> _What this task involves_:
Going through the listing below, tally the lines that contain the word "lightblue" and give only that figure.

* * * * *

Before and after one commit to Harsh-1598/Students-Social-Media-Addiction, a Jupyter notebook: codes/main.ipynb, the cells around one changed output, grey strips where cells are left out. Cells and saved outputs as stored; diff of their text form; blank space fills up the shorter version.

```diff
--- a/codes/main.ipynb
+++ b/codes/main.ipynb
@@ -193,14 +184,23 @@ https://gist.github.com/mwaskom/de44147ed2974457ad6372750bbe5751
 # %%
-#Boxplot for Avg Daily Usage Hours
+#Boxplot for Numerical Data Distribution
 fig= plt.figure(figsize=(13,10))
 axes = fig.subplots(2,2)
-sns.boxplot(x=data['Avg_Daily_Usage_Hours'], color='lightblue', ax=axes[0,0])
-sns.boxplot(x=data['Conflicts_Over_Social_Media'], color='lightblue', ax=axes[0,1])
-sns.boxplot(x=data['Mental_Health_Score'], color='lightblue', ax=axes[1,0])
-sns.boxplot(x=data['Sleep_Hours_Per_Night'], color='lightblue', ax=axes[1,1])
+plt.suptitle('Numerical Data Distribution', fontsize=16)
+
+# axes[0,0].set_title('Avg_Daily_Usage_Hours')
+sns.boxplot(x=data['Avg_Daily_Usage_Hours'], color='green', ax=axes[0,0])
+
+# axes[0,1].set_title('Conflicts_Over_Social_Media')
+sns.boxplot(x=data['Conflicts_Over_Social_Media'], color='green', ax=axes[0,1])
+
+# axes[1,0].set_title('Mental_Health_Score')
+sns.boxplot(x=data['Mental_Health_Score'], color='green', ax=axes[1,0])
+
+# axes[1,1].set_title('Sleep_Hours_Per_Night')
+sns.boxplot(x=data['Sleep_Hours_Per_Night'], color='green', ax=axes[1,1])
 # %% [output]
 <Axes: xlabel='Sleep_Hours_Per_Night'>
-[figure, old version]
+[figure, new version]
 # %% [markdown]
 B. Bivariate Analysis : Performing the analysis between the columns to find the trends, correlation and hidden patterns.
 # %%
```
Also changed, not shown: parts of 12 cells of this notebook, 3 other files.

* * * * *

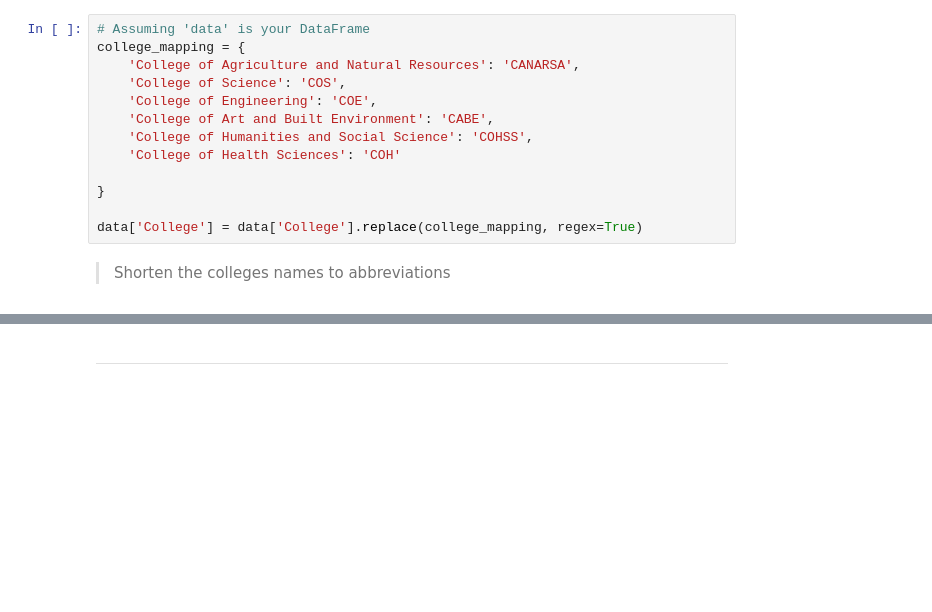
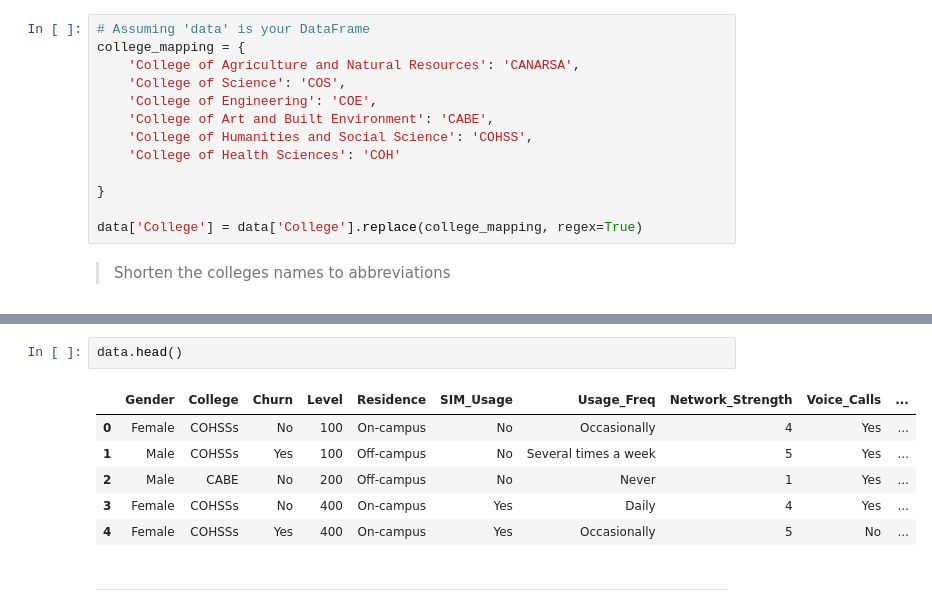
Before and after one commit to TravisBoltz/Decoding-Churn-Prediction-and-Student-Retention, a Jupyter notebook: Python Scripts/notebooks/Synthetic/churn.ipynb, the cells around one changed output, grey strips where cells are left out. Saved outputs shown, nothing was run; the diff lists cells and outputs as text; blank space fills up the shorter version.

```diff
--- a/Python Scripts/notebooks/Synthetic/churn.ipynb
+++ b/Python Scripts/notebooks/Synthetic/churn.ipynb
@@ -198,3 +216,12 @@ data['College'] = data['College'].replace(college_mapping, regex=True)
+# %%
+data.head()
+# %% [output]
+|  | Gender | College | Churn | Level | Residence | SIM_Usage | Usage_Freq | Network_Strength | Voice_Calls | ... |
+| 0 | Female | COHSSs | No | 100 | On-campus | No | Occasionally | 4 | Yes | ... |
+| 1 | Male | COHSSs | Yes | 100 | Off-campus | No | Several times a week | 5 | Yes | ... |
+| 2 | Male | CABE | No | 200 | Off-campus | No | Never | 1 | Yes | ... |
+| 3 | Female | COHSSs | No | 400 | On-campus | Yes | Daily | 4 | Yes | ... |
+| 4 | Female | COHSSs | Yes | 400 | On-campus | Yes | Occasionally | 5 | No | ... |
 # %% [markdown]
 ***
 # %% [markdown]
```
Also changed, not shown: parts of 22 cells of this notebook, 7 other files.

* * * * *

> _Output_:
4